Output every entry exactly as written, but omit the pictures.

[Recorded data]
================================

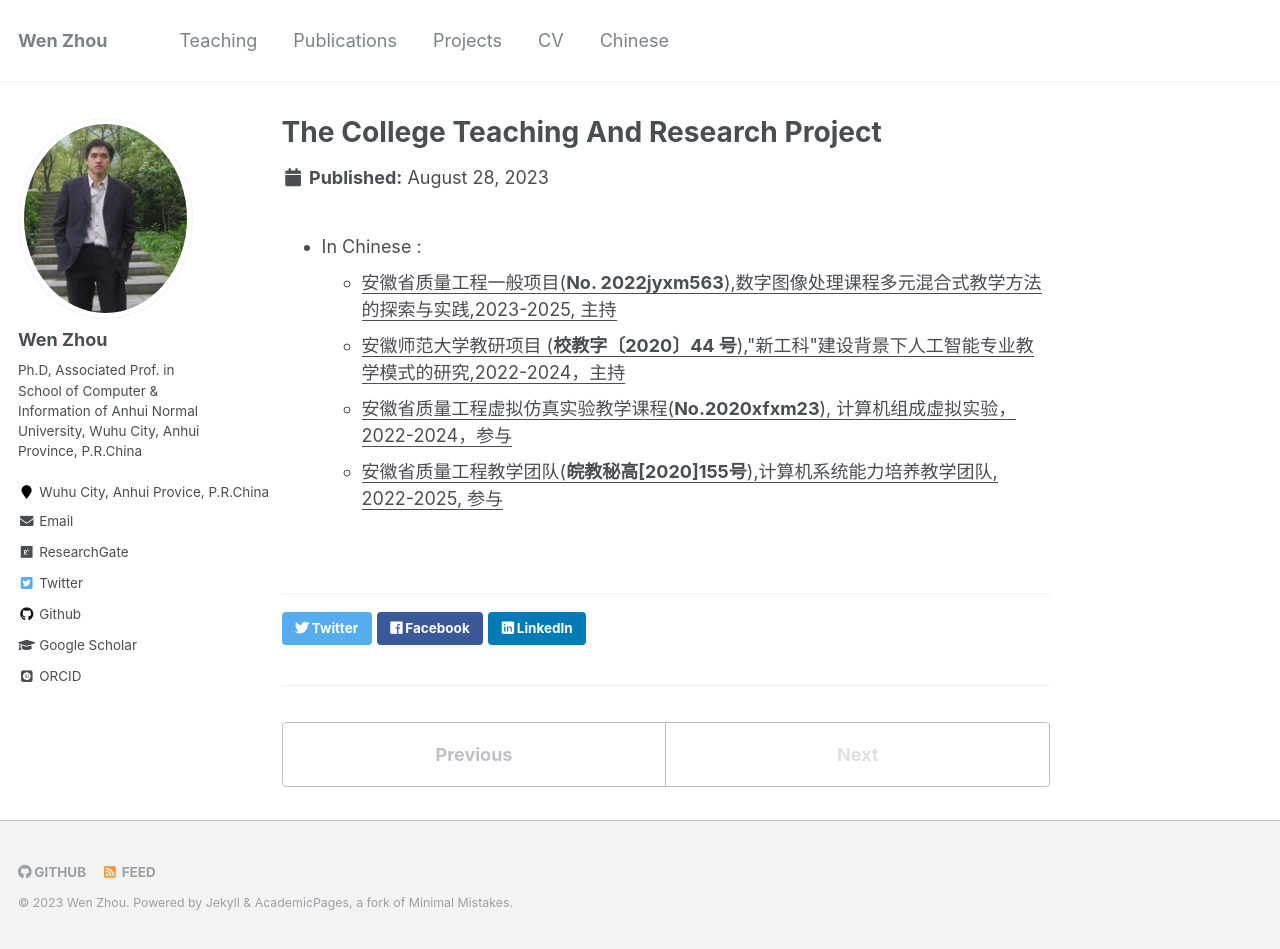
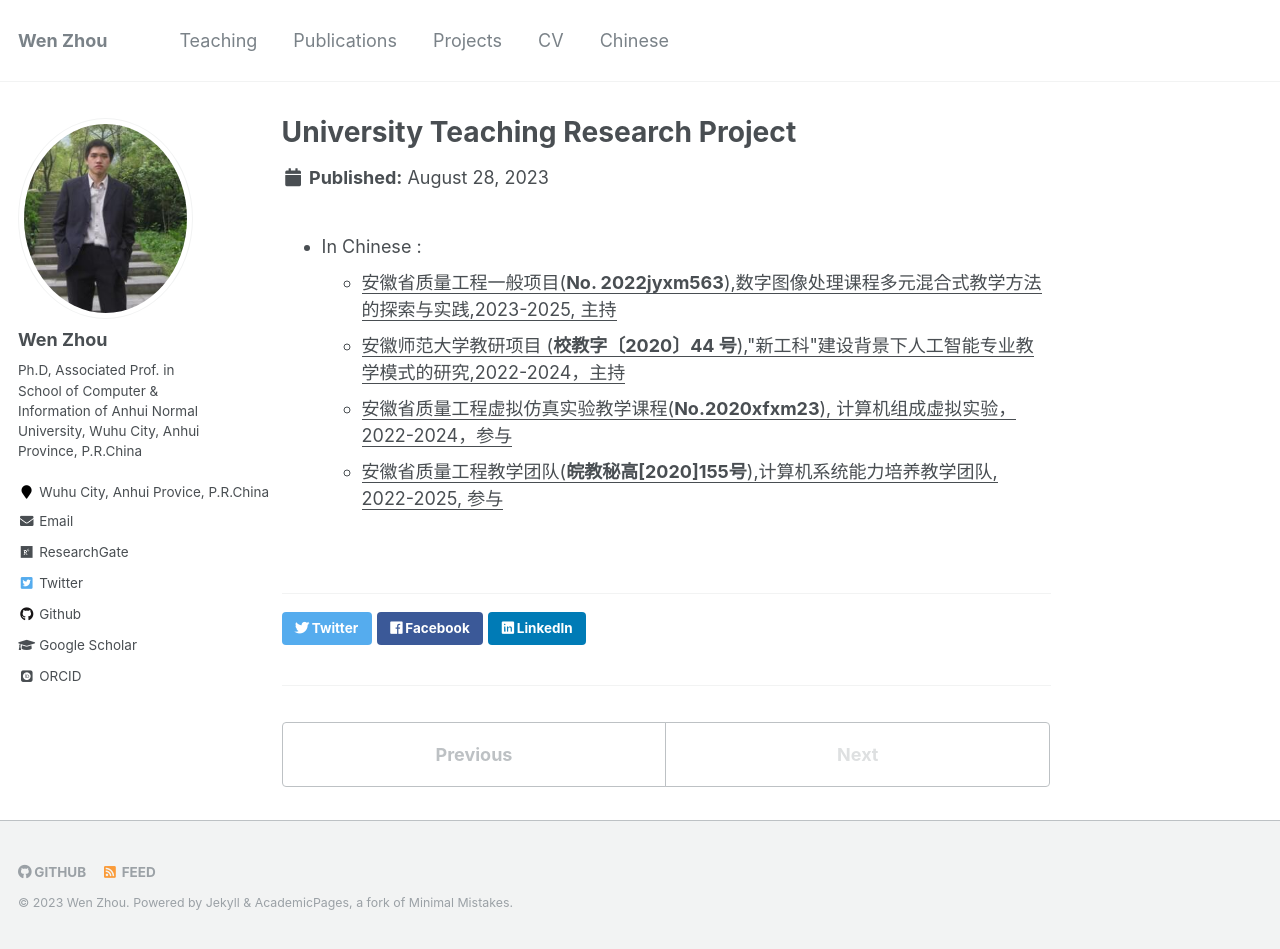
Before and after one commit to zhouwen327/zhouwen327.github.io, a Jekyll site: the page built from _projects/project02.md, in a window 1280 px wide and 949 px high. Built offline with Jekyll 4.4.1, drawn with Linux system fonts in a browser that asks for light colours; some web fonts are replaced.

Commit message:
Update project02.md

```diff
--- a/_projects/project02.md
+++ b/_projects/project02.md
@@ -1,5 +1,5 @@
 ---
-title: "The College Teaching And Research Project"
+title: " University Teaching Research Project"
 collection: Projects
 type: "Projects"
 permalink: /projects/project02/
```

================================

**EXPECTED OUTPUT:**
Before and after one commit to zhouwen327/zhouwen327.github.io, a Jekyll site: the page built from _projects/project02.md, in a window 1280 px wide and 949 px high. Built offline with Jekyll 4.4.1, drawn with Linux system fonts in a browser that asks for light colours; some web fonts are replaced.

Commit message:
Update project02.md

```diff
--- a/_projects/project02.md
+++ b/_projects/project02.md
@@ -1,5 +1,5 @@
 ---
-title: "The College Teaching And Research Project"
+title: " University Teaching Research Project"
 collection: Projects
 type: "Projects"
 permalink: /projects/project02/
```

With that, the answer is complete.